Admittedly, the number of qualified trained doctors cannot be increased in the short-run. A complementary policy would be to train paramedical workers to conduct less skill-intensive tasks like routine check-ups, blood pressure monitoring etc., to take some of the load off the trained doctors. Unfortunately, COVID-19 pandemic does not stop patients suffering from other ailments from needing hospitalisation or even outpatient healthcare services. During this time, more patients, especially non-urgent ones, should be encouraged to use telemedicine services as much as possible. In this regard, NITI Aayog has recently published guidelines for practitioners to provide healthcare using telemedicine .
 Ministry of Health and Family Welfare, cases as of 26.03.2020 at 3PM. https://www.mohfw.gov.in/
 BusinessToday article: https://www.businesstoday.in/sectors/auto/coronavirus-mahindra-maruti-ventilator-production-plan-reminds-of-world-war-ii/story/399302.html

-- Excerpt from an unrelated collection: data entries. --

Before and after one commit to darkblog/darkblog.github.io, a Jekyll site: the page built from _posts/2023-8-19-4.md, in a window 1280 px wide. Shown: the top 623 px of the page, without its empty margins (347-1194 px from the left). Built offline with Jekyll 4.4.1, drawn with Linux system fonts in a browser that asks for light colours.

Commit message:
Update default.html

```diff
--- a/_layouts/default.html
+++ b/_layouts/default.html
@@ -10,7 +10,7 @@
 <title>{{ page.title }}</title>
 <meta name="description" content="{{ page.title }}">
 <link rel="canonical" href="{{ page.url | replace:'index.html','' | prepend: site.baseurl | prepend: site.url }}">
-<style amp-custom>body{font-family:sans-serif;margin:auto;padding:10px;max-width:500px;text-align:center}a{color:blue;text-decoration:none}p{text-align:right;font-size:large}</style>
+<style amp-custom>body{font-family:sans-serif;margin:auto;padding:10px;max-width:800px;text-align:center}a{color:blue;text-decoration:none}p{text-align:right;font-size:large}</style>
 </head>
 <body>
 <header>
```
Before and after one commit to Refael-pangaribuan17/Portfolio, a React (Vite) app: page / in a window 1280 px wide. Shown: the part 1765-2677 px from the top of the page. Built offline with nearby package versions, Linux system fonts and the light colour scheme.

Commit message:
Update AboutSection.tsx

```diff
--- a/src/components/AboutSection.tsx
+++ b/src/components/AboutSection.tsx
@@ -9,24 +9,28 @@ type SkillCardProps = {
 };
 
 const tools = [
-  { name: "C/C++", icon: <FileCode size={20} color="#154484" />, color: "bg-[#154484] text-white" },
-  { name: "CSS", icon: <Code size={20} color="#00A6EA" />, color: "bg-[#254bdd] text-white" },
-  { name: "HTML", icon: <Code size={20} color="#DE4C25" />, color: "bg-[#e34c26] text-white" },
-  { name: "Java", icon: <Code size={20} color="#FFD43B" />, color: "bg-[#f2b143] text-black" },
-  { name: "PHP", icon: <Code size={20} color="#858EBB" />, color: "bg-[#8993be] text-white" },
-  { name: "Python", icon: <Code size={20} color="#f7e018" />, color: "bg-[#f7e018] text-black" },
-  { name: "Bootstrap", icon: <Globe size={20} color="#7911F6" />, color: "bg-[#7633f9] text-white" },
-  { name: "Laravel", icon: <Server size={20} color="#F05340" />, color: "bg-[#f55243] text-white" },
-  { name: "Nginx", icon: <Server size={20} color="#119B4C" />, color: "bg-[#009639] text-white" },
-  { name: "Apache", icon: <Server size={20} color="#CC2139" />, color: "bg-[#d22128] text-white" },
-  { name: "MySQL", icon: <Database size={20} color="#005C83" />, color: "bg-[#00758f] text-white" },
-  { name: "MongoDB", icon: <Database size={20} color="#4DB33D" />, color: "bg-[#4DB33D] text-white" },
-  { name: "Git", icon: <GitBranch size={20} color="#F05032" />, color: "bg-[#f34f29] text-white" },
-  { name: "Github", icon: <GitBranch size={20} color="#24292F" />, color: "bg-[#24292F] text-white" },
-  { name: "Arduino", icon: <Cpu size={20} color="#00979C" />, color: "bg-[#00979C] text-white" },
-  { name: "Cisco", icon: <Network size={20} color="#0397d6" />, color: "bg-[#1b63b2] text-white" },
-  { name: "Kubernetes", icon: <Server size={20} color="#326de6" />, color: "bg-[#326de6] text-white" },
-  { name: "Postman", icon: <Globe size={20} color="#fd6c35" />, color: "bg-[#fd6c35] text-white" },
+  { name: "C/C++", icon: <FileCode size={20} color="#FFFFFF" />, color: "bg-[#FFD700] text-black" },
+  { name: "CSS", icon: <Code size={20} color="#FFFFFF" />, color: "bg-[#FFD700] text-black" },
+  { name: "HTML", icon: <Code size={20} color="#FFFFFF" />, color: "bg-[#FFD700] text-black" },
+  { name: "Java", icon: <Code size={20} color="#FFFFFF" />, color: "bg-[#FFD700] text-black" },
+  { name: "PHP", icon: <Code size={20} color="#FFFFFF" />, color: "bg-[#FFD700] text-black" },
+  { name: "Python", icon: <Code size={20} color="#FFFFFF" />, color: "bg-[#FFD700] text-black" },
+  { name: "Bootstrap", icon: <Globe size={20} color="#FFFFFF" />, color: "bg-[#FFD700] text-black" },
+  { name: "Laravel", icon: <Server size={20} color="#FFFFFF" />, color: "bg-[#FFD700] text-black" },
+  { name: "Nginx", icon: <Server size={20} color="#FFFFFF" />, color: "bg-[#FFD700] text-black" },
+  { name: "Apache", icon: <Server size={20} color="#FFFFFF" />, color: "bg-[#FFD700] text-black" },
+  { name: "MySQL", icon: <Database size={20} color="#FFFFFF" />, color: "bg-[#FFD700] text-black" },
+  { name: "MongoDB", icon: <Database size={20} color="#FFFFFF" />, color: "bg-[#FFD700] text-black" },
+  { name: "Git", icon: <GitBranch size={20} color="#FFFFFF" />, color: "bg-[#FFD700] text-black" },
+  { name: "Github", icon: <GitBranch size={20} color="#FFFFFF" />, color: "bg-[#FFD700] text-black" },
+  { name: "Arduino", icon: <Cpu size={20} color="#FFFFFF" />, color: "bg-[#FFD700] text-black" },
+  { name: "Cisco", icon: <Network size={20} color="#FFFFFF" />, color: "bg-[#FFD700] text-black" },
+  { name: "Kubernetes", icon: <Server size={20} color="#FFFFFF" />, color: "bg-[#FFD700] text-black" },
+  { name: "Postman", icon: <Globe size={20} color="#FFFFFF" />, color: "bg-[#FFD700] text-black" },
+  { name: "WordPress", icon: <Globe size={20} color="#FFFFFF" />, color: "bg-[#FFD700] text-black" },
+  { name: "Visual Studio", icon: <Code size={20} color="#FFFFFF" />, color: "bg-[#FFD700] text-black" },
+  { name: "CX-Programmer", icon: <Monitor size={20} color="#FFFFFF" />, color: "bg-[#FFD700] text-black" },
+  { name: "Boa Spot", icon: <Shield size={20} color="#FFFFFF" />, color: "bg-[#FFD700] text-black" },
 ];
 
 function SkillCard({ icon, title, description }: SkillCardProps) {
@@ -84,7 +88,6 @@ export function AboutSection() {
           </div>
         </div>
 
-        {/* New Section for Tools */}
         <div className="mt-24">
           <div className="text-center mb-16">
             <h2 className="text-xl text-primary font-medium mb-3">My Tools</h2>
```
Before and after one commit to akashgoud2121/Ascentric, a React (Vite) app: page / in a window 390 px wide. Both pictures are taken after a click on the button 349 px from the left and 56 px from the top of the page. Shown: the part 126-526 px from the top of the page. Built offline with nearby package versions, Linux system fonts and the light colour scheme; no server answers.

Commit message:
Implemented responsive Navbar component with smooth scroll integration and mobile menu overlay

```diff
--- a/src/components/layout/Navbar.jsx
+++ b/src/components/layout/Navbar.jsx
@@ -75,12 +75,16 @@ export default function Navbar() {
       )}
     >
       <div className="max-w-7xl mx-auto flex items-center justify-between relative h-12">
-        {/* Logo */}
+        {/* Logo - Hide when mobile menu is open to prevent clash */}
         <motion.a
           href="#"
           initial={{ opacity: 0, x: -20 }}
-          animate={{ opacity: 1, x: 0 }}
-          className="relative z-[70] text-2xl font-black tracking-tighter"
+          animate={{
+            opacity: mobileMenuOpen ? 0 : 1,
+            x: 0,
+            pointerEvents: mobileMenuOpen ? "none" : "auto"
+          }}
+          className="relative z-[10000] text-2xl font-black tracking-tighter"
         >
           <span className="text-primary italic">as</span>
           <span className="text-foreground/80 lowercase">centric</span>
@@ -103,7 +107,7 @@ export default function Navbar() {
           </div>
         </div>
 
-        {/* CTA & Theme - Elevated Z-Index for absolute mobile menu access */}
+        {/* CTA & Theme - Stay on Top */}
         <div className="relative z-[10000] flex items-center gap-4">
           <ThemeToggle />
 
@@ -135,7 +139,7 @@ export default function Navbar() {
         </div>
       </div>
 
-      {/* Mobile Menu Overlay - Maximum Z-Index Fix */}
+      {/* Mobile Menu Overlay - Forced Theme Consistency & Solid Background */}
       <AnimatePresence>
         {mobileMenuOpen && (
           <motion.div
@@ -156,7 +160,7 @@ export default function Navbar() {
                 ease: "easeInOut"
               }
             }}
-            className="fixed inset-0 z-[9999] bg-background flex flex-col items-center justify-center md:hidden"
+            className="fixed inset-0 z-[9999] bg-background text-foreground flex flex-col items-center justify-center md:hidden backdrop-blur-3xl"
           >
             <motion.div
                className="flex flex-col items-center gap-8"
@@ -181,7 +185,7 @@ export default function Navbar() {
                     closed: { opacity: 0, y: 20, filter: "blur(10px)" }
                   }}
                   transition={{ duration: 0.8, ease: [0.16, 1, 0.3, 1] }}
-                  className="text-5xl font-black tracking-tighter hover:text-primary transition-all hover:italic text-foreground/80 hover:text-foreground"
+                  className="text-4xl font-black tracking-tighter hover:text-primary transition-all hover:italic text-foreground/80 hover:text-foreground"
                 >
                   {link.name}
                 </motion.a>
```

 We have taken 15% as the projected hospitalisation rate for India. This number is 20% for China, where the older population was affected disproportionately higher. (Wu, Z., & McGoogan, J. M. (2020) “Characteristics of and important lessons from the coronavirus disease 2019 (COVID-19) outbreak in China: Summary of a report of 72,314 cases from the Chinese Center for Disease Control and Prevention.” JAMA).
 Karnataka’s Corona Task Force highlighted the need for 800 doctors to treat 9600 ICU patients (1 doctor per 12 patients). Anecdotal evidence also suggests that 10-15 patients are looked after by a single doctor. https://www.newindianexpress.com/states/karnataka/2020/mar/25/state-needs-to-gird-up-for-80k–cases-needs-4800-ventilators-2121251.html